Stored data
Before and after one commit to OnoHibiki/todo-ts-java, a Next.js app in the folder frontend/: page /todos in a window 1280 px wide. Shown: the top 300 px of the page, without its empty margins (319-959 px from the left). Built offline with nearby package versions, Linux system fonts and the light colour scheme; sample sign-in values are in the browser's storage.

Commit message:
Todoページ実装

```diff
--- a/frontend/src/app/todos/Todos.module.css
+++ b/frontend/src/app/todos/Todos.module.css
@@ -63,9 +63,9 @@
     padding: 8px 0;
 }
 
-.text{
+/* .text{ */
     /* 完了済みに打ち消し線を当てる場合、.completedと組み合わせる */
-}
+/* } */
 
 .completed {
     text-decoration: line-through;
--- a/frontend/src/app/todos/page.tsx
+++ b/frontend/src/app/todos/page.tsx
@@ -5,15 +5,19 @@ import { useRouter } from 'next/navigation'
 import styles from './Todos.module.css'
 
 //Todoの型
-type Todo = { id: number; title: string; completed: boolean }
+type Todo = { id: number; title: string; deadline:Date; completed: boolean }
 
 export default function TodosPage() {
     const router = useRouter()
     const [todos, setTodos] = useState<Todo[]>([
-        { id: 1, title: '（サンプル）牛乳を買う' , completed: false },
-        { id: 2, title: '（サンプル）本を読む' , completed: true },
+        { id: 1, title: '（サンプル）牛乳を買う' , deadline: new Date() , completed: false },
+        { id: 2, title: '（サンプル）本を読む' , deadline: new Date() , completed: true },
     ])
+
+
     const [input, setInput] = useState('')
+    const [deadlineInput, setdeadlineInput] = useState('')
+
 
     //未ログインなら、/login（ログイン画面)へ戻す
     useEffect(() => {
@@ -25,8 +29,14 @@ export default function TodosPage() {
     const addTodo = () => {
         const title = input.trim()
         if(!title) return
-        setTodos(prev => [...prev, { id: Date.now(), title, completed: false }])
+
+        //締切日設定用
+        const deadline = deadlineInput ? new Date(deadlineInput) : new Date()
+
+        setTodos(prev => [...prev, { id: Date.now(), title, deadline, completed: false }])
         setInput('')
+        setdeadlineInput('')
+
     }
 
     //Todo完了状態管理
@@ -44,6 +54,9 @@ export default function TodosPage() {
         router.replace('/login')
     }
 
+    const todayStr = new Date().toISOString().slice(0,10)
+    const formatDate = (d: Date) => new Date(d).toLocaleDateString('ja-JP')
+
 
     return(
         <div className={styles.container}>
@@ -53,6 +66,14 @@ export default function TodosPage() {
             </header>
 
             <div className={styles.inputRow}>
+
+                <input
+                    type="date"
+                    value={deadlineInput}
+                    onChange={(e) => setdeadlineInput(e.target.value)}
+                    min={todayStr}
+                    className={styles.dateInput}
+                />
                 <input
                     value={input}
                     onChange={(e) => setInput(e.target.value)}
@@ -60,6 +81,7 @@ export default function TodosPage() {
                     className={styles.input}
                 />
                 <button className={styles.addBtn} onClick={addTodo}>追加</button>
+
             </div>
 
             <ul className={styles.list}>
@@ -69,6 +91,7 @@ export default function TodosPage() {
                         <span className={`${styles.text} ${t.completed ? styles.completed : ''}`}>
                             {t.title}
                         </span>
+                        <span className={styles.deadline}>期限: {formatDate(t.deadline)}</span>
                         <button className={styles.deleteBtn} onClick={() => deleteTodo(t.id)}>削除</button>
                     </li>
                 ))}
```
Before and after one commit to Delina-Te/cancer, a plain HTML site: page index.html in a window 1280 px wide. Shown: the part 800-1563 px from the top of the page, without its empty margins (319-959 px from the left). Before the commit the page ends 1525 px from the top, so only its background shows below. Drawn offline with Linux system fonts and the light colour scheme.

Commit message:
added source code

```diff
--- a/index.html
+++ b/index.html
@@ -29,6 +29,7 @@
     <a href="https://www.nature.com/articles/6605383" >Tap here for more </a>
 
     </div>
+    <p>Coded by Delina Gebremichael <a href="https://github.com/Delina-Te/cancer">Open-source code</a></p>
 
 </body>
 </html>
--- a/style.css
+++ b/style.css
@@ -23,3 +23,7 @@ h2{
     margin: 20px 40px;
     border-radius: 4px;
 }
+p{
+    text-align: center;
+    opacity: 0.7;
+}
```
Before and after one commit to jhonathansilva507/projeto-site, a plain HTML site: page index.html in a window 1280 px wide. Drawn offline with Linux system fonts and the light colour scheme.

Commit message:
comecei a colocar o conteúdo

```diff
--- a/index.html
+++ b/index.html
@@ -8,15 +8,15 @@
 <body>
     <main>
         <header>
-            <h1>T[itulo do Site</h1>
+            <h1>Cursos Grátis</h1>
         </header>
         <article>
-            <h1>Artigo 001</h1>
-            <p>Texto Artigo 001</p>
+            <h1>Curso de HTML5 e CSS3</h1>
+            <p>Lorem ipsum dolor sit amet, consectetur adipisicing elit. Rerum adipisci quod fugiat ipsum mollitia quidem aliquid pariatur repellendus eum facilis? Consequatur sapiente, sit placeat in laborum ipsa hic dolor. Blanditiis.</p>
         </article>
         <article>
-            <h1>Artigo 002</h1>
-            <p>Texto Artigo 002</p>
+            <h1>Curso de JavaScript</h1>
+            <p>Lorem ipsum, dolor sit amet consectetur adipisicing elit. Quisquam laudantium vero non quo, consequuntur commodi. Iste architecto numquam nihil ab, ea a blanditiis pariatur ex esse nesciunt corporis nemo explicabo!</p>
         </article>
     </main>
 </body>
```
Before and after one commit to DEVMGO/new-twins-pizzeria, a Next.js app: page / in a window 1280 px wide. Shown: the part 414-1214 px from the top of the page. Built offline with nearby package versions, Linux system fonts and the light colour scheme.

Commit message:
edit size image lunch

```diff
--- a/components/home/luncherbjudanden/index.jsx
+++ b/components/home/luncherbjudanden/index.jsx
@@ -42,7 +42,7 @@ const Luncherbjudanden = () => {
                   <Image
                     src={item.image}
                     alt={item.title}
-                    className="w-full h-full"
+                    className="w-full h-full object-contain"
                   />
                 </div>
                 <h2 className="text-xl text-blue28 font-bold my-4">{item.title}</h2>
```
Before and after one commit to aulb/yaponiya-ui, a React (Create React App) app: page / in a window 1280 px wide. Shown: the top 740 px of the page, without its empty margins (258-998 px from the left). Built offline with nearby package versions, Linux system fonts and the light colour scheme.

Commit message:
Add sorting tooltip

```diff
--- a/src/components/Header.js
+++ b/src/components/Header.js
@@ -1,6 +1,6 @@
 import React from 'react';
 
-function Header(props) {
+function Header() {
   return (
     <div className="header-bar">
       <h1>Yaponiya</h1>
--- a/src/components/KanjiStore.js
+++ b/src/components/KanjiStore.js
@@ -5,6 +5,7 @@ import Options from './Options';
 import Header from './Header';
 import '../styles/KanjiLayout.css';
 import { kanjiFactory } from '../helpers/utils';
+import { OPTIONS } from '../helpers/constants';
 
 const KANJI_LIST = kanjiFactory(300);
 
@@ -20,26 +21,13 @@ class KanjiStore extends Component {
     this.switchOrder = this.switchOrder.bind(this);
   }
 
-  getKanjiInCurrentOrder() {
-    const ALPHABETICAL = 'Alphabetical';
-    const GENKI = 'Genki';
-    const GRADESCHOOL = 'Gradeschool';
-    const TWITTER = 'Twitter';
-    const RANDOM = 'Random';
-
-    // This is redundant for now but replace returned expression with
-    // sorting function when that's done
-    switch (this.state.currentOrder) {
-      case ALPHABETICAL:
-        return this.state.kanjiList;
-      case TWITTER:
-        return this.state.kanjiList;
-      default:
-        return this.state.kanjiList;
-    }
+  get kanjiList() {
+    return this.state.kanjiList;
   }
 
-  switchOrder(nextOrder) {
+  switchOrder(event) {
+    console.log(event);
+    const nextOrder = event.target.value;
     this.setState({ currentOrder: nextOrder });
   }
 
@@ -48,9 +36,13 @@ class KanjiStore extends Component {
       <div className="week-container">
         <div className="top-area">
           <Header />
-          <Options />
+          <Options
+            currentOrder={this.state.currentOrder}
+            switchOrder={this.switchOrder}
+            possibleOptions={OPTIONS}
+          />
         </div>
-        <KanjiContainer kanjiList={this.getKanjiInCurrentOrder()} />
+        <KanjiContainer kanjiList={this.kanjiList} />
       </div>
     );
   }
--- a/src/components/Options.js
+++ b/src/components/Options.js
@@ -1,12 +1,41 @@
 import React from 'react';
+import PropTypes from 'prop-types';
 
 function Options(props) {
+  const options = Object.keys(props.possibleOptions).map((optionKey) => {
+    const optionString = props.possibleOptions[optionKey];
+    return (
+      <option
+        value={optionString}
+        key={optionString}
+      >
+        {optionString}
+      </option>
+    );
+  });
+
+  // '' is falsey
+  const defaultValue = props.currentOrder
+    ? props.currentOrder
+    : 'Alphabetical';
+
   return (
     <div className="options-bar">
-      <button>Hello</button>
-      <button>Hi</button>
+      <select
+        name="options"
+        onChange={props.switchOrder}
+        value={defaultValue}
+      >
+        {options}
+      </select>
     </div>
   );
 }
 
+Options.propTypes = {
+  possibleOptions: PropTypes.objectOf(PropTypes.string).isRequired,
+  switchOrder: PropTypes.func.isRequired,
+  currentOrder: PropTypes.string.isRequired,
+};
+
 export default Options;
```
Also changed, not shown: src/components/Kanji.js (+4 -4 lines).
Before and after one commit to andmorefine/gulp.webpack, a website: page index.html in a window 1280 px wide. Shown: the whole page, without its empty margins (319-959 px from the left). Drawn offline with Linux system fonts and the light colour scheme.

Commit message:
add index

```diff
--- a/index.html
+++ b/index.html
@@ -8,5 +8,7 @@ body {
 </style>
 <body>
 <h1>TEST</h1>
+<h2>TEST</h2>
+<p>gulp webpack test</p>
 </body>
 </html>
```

Exercise: The word "switchOrder" appears in some lines above. Return every one of those lines.

Output below:
     this.switchOrder = this.switchOrder.bind(this);
-  switchOrder(nextOrder) {
+  switchOrder(event) {
+            switchOrder={this.switchOrder}
+        onChange={props.switchOrder}
+  switchOrder: PropTypes.func.isRequired,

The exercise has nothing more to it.